This is actually pretty cool. They have a ton of data. By coincidence, I was chatting with ESRI this morning and started to explore the software.

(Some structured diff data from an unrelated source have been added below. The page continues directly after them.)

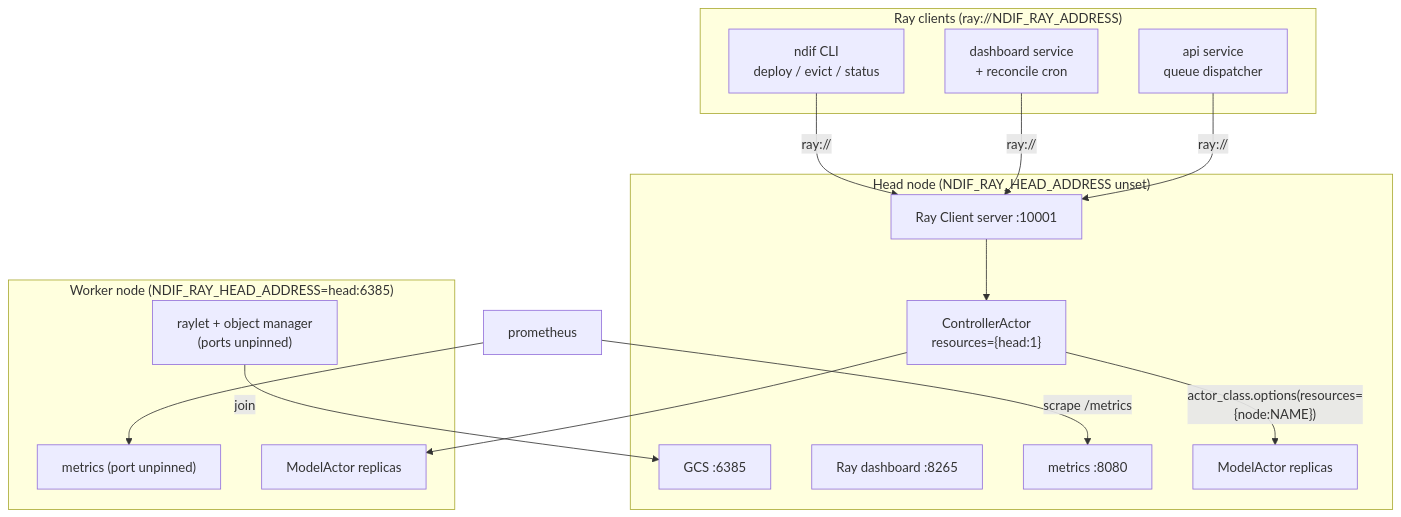
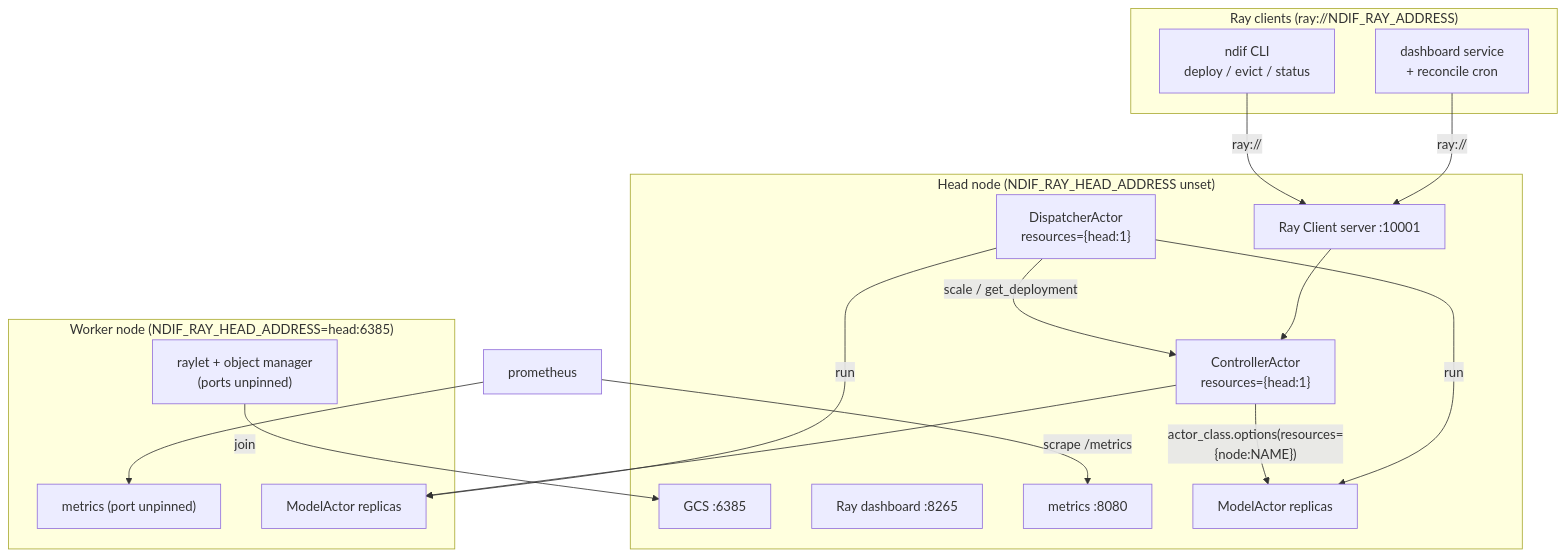
The diagram in docs/developing/ray-service.md (ndif-team/ndif), drawn with Mermaid before and after one commit. The commit also changed other lines of this file and 52 other files, not shown here.

````diff
--- a/docs/developing/ray-service.md
+++ b/docs/developing/ray-service.md
@@ -173,33 +178,35 @@
 ```mermaid
 flowchart TB
   subgraph clients["Ray clients (ray://NDIF_RAY_ADDRESS)"]
-    API["api service<br/>queue dispatcher"]
     DASH["dashboard service<br/>+ reconcile cron"]
     CLI["ndif CLI<br/>deploy / evict / status"]
   end
 
   subgraph head["Head node (NDIF_RAY_HEAD_ADDRESS unset)"]
     GCS["GCS :6385"]
     CS["Ray Client server :10001"]
     DB["Ray dashboard :8265"]
     MX["metrics :8080"]
     CTRL["ControllerActor<br/>resources={head:1}"]
+    DISP["DispatcherActor<br/>resources={head:1}"]
     MA0["ModelActor replicas"]
   end
 
   subgraph worker["Worker node (NDIF_RAY_HEAD_ADDRESS=head:6385)"]
     RL["raylet + object manager<br/>(ports unpinned)"]
     MXW["metrics (port unpinned)"]
     MA1["ModelActor replicas"]
   end
 
-  API -->|ray://| CS
   DASH -->|ray://| CS
   CLI -->|ray://| CS
   CS --> CTRL
+  DISP -->|"scale / get_deployment"| CTRL
+  DISP -->|run| MA0
+  DISP -->|run| MA1
   CTRL -->|"actor_class.options(resources={node:NAME})"| MA0
   CTRL --> MA1
   RL -->|join| GCS
   PROM["prometheus"] -->|scrape /metrics| MX
   PROM --> MXW
 ```
````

Here’s a link to my first map, just as a test…Household size and access to supermarkets in Arlington, VA.